• **TASK STATEMENT**: For the entries that follow, state how many lines include the word "background", giving the number and nothing else.

• **DATA EXCERPTS**:
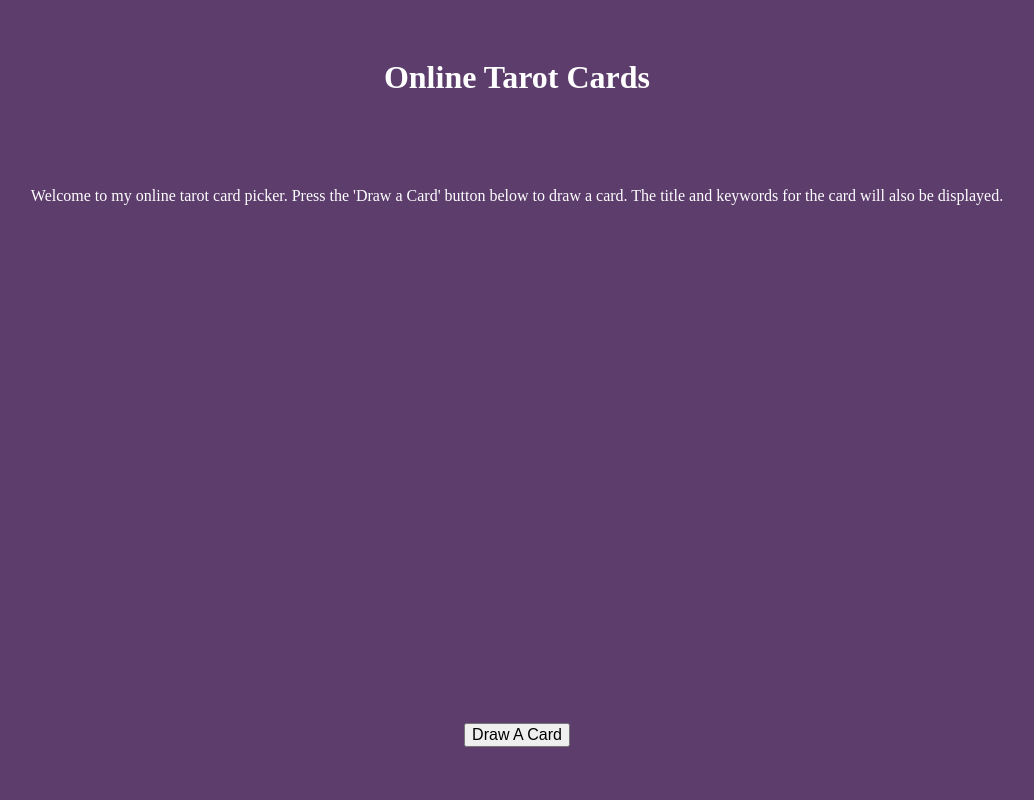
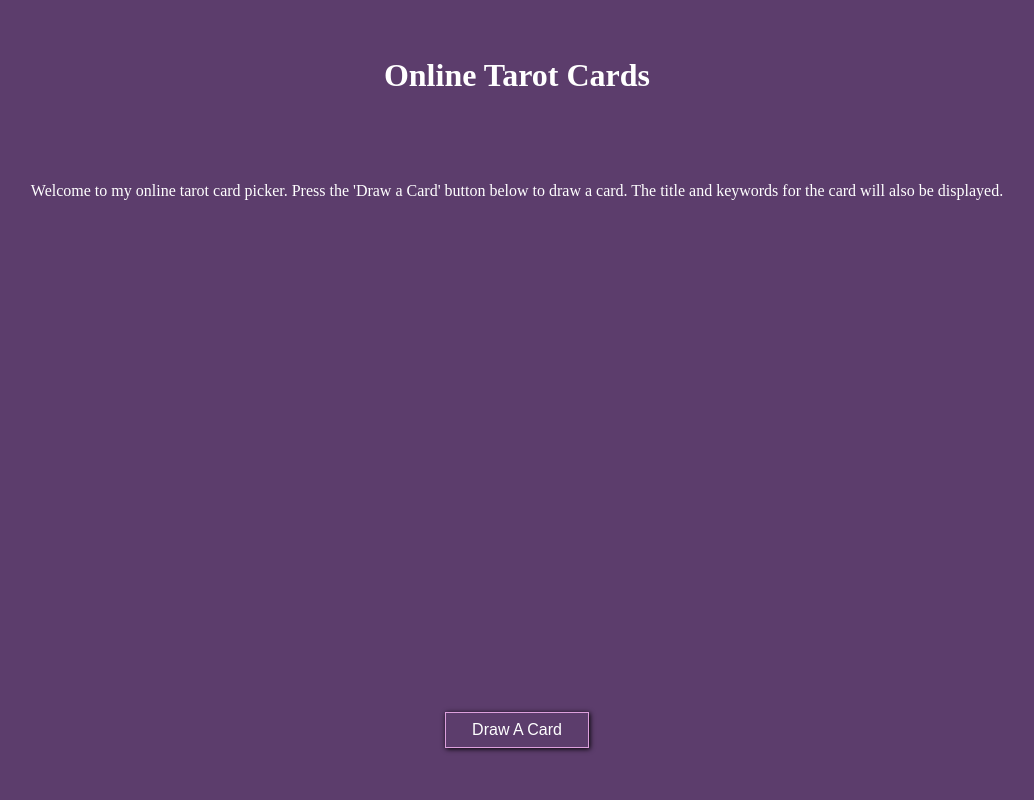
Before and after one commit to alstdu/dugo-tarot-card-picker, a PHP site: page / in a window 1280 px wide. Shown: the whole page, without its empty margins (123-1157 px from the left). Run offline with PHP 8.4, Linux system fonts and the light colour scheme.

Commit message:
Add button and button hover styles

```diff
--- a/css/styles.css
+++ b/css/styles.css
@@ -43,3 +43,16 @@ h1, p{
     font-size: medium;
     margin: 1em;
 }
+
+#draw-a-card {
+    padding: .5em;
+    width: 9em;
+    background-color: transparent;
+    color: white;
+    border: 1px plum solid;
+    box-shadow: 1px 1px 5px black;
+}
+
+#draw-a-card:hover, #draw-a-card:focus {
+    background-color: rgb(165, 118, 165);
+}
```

• **SOLVED EXERCISE**: 2